▸ What this task involves
Except for the pictures, retype the records that follow exactly.

___ Excerpted data ___

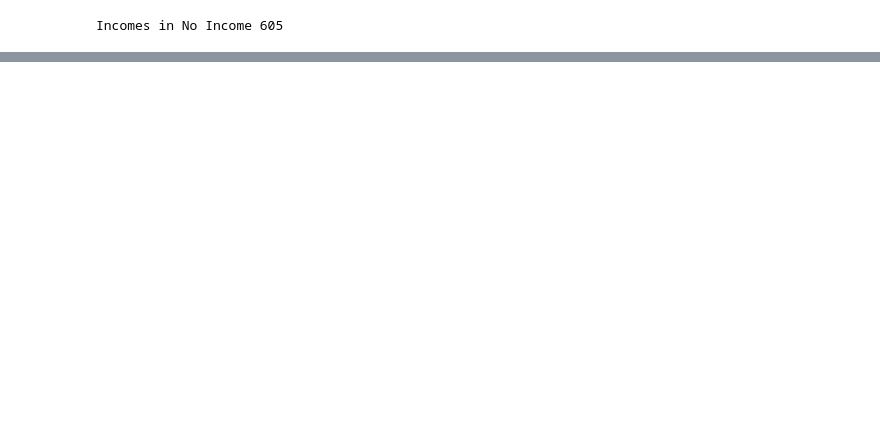
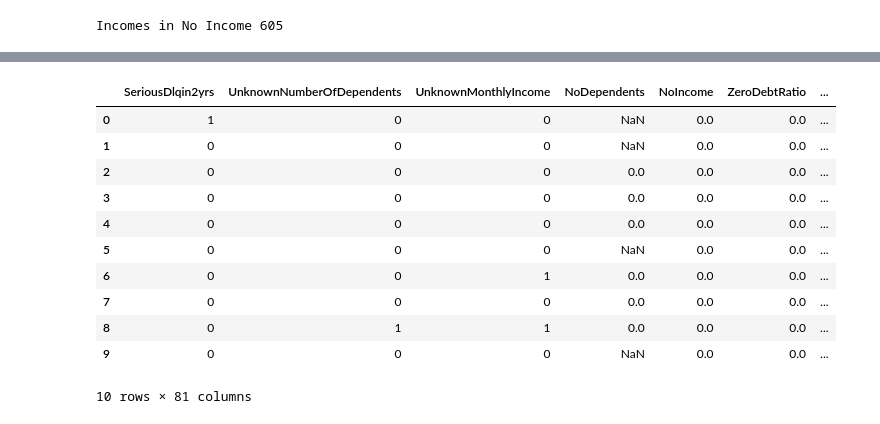
Before and after one commit to rodsnjr/credit-scoring, a Jupyter notebook: Data-Transform.ipynb, the cells around one changed output, grey strips where cells are left out. Saved outputs shown, nothing was run; the diff lists cells and outputs as text; code cells hidden in the pictures; blank space fills up the shorter version.

```diff
--- a/Data-Transform.ipynb
+++ b/Data-Transform.ipynb
@@ -382,0 +228,58 @@ TODO
+# %%
+training['LogDebtPerDelinquency'] = training.LogDebt - np.log1p(training.NumberOfTimesPastDue)
+training['LogDebtPer90DaysLate'] = training.LogDebt - np.log1p(training.NumberOfTimes90DaysLate)
+# %%
+training['LogUnknownIncomeDebtRatio'] = np.log(training.UnknownIncomeDebtRatio)
+training.LogUnknownIncomeDebtRatio = training.LogUnknownIncomeDebtRatio.replace([np.inf], 0)
+
+training['LogUnknownIncomeDebtRatioPerPerson'] = training.LogUnknownIncomeDebtRatio - training.LogHouseholdSize
+training['LogUnknownIncomeDebtRatioPerLine'] = (training.LogUnknownIncomeDebtRatio -
+                                            np.log1p(training.NumberOfOpenCreditLinesAndLoans))
+
+training['LogUnknownIncomeDebtRatioPerRealEstateLine'] = (training['LogUnknownIncomeDebtRatio'] -
+                                                        np.log1p(training.NumberOfTimesPastDue))
+
+training['LogUnknownIncomeDebtRatioPerDelinquency'] = (training.LogUnknownIncomeDebtRatio -
+                                                    np.log1p(training.NumberOfTimesPastDue))
+
+training['LogUnknownIncomeDebtRatioPer90DaysLate'] = (training.LogUnknownIncomeDebtRatio -
+                                                      np.log1p(training.NumberOfTimes90DaysLate))
+# %%
+training['LogNumberRealEstateLoansOrLines'] = np.log(training.NumberRealEstateLoansOrLines)
+training.LogNumberRealEstateLoansOrLines = training.LogNumberRealEstateLoansOrLines.replace([np.inf], 0)
+
+training = training.drop(['NumberRealEstateLoansOrLines'], axis=1)
+# %%
+training = training.drop(['NumberOfOpenCreditLinesAndLoans',
+                         'NumberOfTimesPastDue',
+                         'NumberOfTimes90DaysLate',
+                         'NumberOfTime3059DaysPastDueNotWorse',
+                         'NumberOfTime6089DaysPastDueNotWorse'], axis=1)
+# %%
+"""
+  x$LowAge <- as.integer(x$age < 18)
+  x$Log.age <- log(x$age - 17)
+  x$Log.age[x$LowAge == 1] <- 0
+  x$age <- NULL
+"""
+
+training['LowAge'] = training.age[training.age < 18].astype(int)
+training['Logage'] = np.log(training.age - 17)
+training.loc[training.LowAge == 1, 'Logage'] = 0
+
+training = training.drop(['age'], axis=1)
+
+training.head(10)
+# %% [output]
+|  | SeriousDlqin2yrs | UnknownNumberOfDependents | UnknownMonthlyIncome | NoDependents | NoIncome | ZeroDebtRatio | ... |
+| 0 | 1 | 0 | 0 | NaN | 0.0 | 0.0 | ... |
+| 1 | 0 | 0 | 0 | NaN | 0.0 | 0.0 | ... |
+| 2 | 0 | 0 | 0 | 0.0 | 0.0 | 0.0 | ... |
+| 3 | 0 | 0 | 0 | 0.0 | 0.0 | 0.0 | ... |
+| 4 | 0 | 0 | 0 | 0.0 | 0.0 | 0.0 | ... |
+| 5 | 0 | 0 | 0 | NaN | 0.0 | 0.0 | ... |
+| 6 | 0 | 0 | 1 | 0.0 | 0.0 | 0.0 | ... |
+| 7 | 0 | 0 | 0 | 0.0 | 0.0 | 0.0 | ... |
+| 8 | 0 | 1 | 1 | 0.0 | 0.0 | 0.0 | ... |
+| 9 | 0 | 0 | 0 | NaN | 0.0 | 0.0 | ... |
+10 rows × 81 columns
```
Also changed, not shown: parts of 51 cells of this notebook, 11 other files.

___

▸ Expected output
Before and after one commit to rodsnjr/credit-scoring, a Jupyter notebook: Data-Transform.ipynb, the cells around one changed output, grey strips where cells are left out. Saved outputs shown, nothing was run; the diff lists cells and outputs as text; code cells hidden in the pictures; blank space fills up the shorter version.

```diff
--- a/Data-Transform.ipynb
+++ b/Data-Transform.ipynb
@@ -382,0 +228,58 @@ TODO
+# %%
+training['LogDebtPerDelinquency'] = training.LogDebt - np.log1p(training.NumberOfTimesPastDue)
+training['LogDebtPer90DaysLate'] = training.LogDebt - np.log1p(training.NumberOfTimes90DaysLate)
+# %%
+training['LogUnknownIncomeDebtRatio'] = np.log(training.UnknownIncomeDebtRatio)
+training.LogUnknownIncomeDebtRatio = training.LogUnknownIncomeDebtRatio.replace([np.inf], 0)
+
+training['LogUnknownIncomeDebtRatioPerPerson'] = training.LogUnknownIncomeDebtRatio - training.LogHouseholdSize
+training['LogUnknownIncomeDebtRatioPerLine'] = (training.LogUnknownIncomeDebtRatio -
+                                            np.log1p(training.NumberOfOpenCreditLinesAndLoans))
+
+training['LogUnknownIncomeDebtRatioPerRealEstateLine'] = (training['LogUnknownIncomeDebtRatio'] -
+                                                        np.log1p(training.NumberOfTimesPastDue))
+
+training['LogUnknownIncomeDebtRatioPerDelinquency'] = (training.LogUnknownIncomeDebtRatio -
+                                                    np.log1p(training.NumberOfTimesPastDue))
+
+training['LogUnknownIncomeDebtRatioPer90DaysLate'] = (training.LogUnknownIncomeDebtRatio -
+                                                      np.log1p(training.NumberOfTimes90DaysLate))
+# %%
+training['LogNumberRealEstateLoansOrLines'] = np.log(training.NumberRealEstateLoansOrLines)
+training.LogNumberRealEstateLoansOrLines = training.LogNumberRealEstateLoansOrLines.replace([np.inf], 0)
+
+training = training.drop(['NumberRealEstateLoansOrLines'], axis=1)
+# %%
+training = training.drop(['NumberOfOpenCreditLinesAndLoans',
+                         'NumberOfTimesPastDue',
+                         'NumberOfTimes90DaysLate',
+                         'NumberOfTime3059DaysPastDueNotWorse',
+                         'NumberOfTime6089DaysPastDueNotWorse'], axis=1)
+# %%
+"""
+  x$LowAge <- as.integer(x$age < 18)
+  x$Log.age <- log(x$age - 17)
+  x$Log.age[x$LowAge == 1] <- 0
+  x$age <- NULL
+"""
+
+training['LowAge'] = training.age[training.age < 18].astype(int)
+training['Logage'] = np.log(training.age - 17)
+training.loc[training.LowAge == 1, 'Logage'] = 0
+
+training = training.drop(['age'], axis=1)
+
+training.head(10)
+# %% [output]
+|  | SeriousDlqin2yrs | UnknownNumberOfDependents | UnknownMonthlyIncome | NoDependents | NoIncome | ZeroDebtRatio | ... |
+| 0 | 1 | 0 | 0 | NaN | 0.0 | 0.0 | ... |
+| 1 | 0 | 0 | 0 | NaN | 0.0 | 0.0 | ... |
+| 2 | 0 | 0 | 0 | 0.0 | 0.0 | 0.0 | ... |
+| 3 | 0 | 0 | 0 | 0.0 | 0.0 | 0.0 | ... |
+| 4 | 0 | 0 | 0 | 0.0 | 0.0 | 0.0 | ... |
+| 5 | 0 | 0 | 0 | NaN | 0.0 | 0.0 | ... |
+| 6 | 0 | 0 | 1 | 0.0 | 0.0 | 0.0 | ... |
+| 7 | 0 | 0 | 0 | 0.0 | 0.0 | 0.0 | ... |
+| 8 | 0 | 1 | 1 | 0.0 | 0.0 | 0.0 | ... |
+| 9 | 0 | 0 | 0 | NaN | 0.0 | 0.0 | ... |
+10 rows × 81 columns
```
Also changed, not shown: parts of 51 cells of this notebook, 11 other files.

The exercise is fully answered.